Huawei Technologies chairman Liang Hua speaking at the first Smart China Expo in Chongqing, China, on Aug 23, 2018.
Huawei Technologies chairman Liang Hua speaking at the first Smart China Expo in Chongqing, China, on Aug 23, 2018.PHOTO: REUTERS

DAVOS (AFP, REUTERS) - Chinese tech giant Huawei said Tuesday (Jan 22) it could pull out of partnerships in hostile countries as it seeks to counter security concerns in the West over its 5G technology. 

Liang Hua, chairman of the telecommunications equipment provider, said at the World Economic Forum in Davos that Western governments were welcome to tour Huawei facilities if they had concerns about the equipment potentially being misused for espionage. 

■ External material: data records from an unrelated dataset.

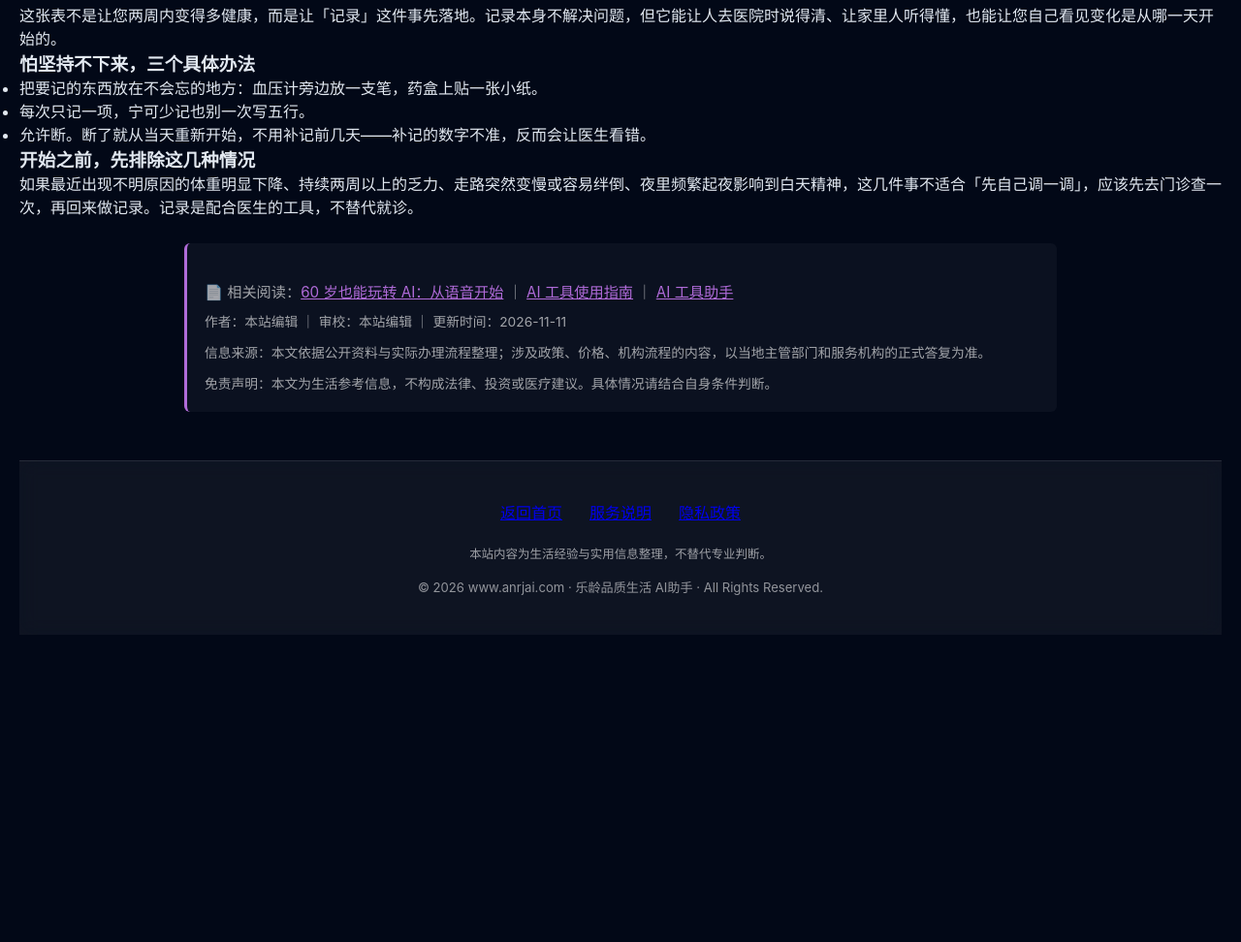
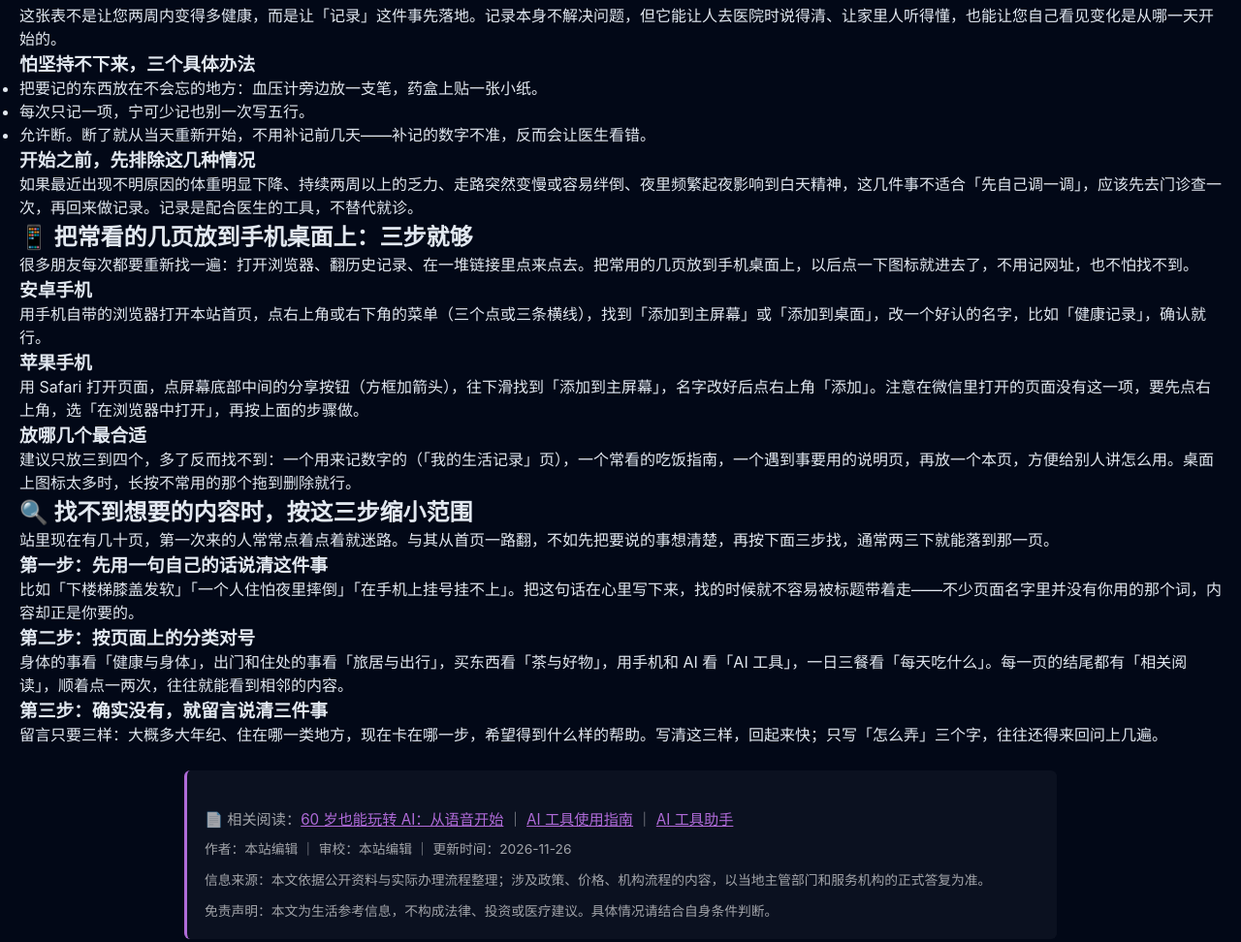
Before and after one commit to anruijie749-alt/anruijie749-alt.github.io, a plain HTML site: page guide-start.html in a window 1280 px wide. Shown: the part 2660-3632 px from the top of the page at 97% size. Before the commit the page ends 3345 px from the top, so only its background shows below. Drawn offline with nearby package versions, Linux system fonts and the light colour scheme; animation ran at ten frames a second.

Commit message:
巡检2026-11-26：guide-start/posture-plan/safe-check 三页补厚（各+约800字独有小节）+ 更新时间与 sitemap lastmod 同步

```diff
--- a/guide-start.html
+++ b/guide-start.html
@@ -185,11 +185,28 @@
 </ul>
 <h3>开始之前，先排除这几种情况</h3>
 <p>如果最近出现不明原因的体重明显下降、持续两周以上的乏力、走路突然变慢或容易绊倒、夜里频繁起夜影响到白天精神，这几件事不适合「先自己调一调」，应该先去门诊查一次，再回来做记录。记录是配合医生的工具，不替代就诊。</p>
+<h2>📱 把常看的几页放到手机桌面上：三步就够</h2>
+<p>很多朋友每次都要重新找一遍：打开浏览器、翻历史记录、在一堆链接里点来点去。把常用的几页放到手机桌面上，以后点一下图标就进去了，不用记网址，也不怕找不到。</p>
+<h3>安卓手机</h3>
+<p>用手机自带的浏览器打开本站首页，点右上角或右下角的菜单（三个点或三条横线），找到「添加到主屏幕」或「添加到桌面」，改一个好认的名字，比如「健康记录」，确认就行。</p>
+<h3>苹果手机</h3>
+<p>用 Safari 打开页面，点屏幕底部中间的分享按钮（方框加箭头），往下滑找到「添加到主屏幕」，名字改好后点右上角「添加」。注意在微信里打开的页面没有这一项，要先点右上角，选「在浏览器中打开」，再按上面的步骤做。</p>
+<h3>放哪几个最合适</h3>
+<p>建议只放三到四个，多了反而找不到：一个用来记数字的（「我的生活记录」页），一个常看的吃饭指南，一个遇到事要用的说明页，再放一个本页，方便给别人讲怎么用。桌面上图标太多时，长按不常用的那个拖到删除就行。</p>
+<h2>🔍 找不到想要的内容时，按这三步缩小范围</h2>
+<p>站里现在有几十页，第一次来的人常常点着点着就迷路。与其从首页一路翻，不如先把要说的事想清楚，再按下面三步找，通常两三下就能落到那一页。</p>
+<h3>第一步：先用一句自己的话说清这件事</h3>
+<p>比如「下楼梯膝盖发软」「一个人住怕夜里摔倒」「在手机上挂号挂不上」。把这句话在心里写下来，找的时候就不容易被标题带着走——不少页面名字里并没有你用的那个词，内容却正是你要的。</p>
+<h3>第二步：按页面上的分类对号</h3>
+<p>身体的事看「健康与身体」，出门和住处的事看「旅居与出行」，买东西看「茶与好物」，用手机和 AI 看「AI 工具」，一日三餐看「每天吃什么」。每一页的结尾都有「相关阅读」，顺着点一两次，往往就能看到相邻的内容。</p>
+<h3>第三步：确实没有，就留言说清三件事</h3>
+<p>留言只要三样：大概多大年纪、住在哪一类地方，现在卡在哪一步，希望得到什么样的帮助。写清这三样，回起来快；只写「怎么弄」三个字，往往还得来回问上几遍。</p>
+
 <div style="max-width:900px;margin:26px auto 0;padding:16px 18px;background:rgba(255,255,255,0.04);border-left:3px solid #b06bd9;border-radius:6px;color:rgba(255,255,255,0.62);font-size:0.86rem;line-height:1.9;">
           <p style="margin-top:18px;line-height:2.2;font-size:0.95rem;">
             📄 相关阅读：<a href="article3.html" style="color:#b06bd9;font-weight:400;text-decoration:underline;">60 岁也能玩转 AI：从语音开始</a> ｜ <a href="guide-tools.html" style="color:#b06bd9;font-weight:400;text-decoration:underline;">AI 工具使用指南</a> ｜ <a href="tools.html" style="color:#b06bd9;font-weight:400;text-decoration:underline;">AI 工具助手</a>
         </p>
-<p style="margin:0 0 6px;">作者：本站编辑 ｜ 审校：本站编辑 ｜ 更新时间：2026-11-11</p>
+<p style="margin:0 0 6px;">作者：本站编辑 ｜ 审校：本站编辑 ｜ 更新时间：2026-11-26</p>
   <p style="margin:0 0 6px;">信息来源：本文依据公开资料与实际办理流程整理；涉及政策、价格、机构流程的内容，以当地主管部门和服务机构的正式答复为准。</p>
   <p style="margin:0;">免责声明：本文为生活参考信息，不构成法律、投资或医疗建议。具体情况请结合自身条件判断。</p>
 </div>
```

Echoing Huawei’s reclusive founder Ren Zhengfei, Liang also expressed “every confidence” in Canada’s legal system after the arrest of Ren’s daughter – senior Huawei executive Meng Wanzhou – on a US extradition request. 

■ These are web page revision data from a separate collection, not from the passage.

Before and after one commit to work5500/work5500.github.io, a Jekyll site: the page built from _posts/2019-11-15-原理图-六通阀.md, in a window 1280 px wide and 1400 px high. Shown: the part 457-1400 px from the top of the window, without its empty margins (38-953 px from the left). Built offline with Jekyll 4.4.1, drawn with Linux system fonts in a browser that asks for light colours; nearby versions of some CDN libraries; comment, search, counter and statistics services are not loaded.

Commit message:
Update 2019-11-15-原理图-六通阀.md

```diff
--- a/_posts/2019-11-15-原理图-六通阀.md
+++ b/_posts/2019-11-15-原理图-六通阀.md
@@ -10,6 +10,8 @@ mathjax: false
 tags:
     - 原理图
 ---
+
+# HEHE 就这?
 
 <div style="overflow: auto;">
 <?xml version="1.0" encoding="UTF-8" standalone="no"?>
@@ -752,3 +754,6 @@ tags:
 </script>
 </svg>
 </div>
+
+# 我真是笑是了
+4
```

He said the company was seeking a quick conclusion of the case of Meng, who was arrested in Canada on Dec 1 on an extradition request from the United States over US accusations of Iran sanctions busting that Huawei denies.

Meng was released on bail last month and is due in court in Vancouver on Feb 6.

The United States will proceed with Meng's formal extradition from Canada, Canada's ambassador to the United States told the Globe and Mail on Monday. Beijing has vowed to respond to Washington's actions.

The subsequent arrests in China of two Canadians, seen widely as a reprisal by Beijing against Ottawa, “has no relation with Huawei”, Liang told reporters in Davos. 

And he said “we fully comply” with local laws, after the Wall Street Journal said the US Department of Justice was in the “advanced” stages of a criminal probe that could result in an indictment of Huawei. 

Several Asia-Pacific countries have heeded Washington’s call for a ban on Huawei technology, but the picture in Europe is more nuanced, not least because Huawei’s 5G capabilities are seen as market-leading and good value. 

“We do not pose a threat to a future digital society,” Liang said, adding the United States had not put forward any evidence to justify its claim that Huawei equipment could serve as a Trojan horse for Beijing’s security apparatus. 

But if Huawei gets barred from certain markets and customers start to shun it, “we will transfer technology partnerships to countries where we are welcome and where we can have a collaboration”, he added. 

‘Where we are welcomed’

The chairman did not specify which types of partnerships, but Britain’s Oxford University, for example, has decided to forgo new funding for research contracts or philanthropic donations from Huawei. 

“We will focus not just on countries but on where we are welcomed by customers. Because ultimately customers have the choice to make decisions,” he said.  “We offer better services to our customers on 5G. It is the customers’ choice if they don’t choose Huawei and we will focus our efforts on those customers who do choose us.”

In any case, Liang said, Huawei will plough on with planned investment of US$20 billion in each of the next five years as it rolls out 5G base stations to promote radically faster Internet speeds. 

He said: “This heavy investment in technological innovation does not only benefit Huawei. It is also our contribution to mankind.”

Huawei chairman Liang Hua said on Tuesday (Jan 22) the company would allow foreign officials to visit its labs, as the world's biggest maker of telecommunications equipment faces suspicion from Western countries that its telecoms equipment could be used for espionage.

Liang told reporters at the World Economic Forum in Davos that Huawei followed the laws of countries where it operates. If requested, it was ready to welcome foreign officials and let them see its facilities and business processes, he said.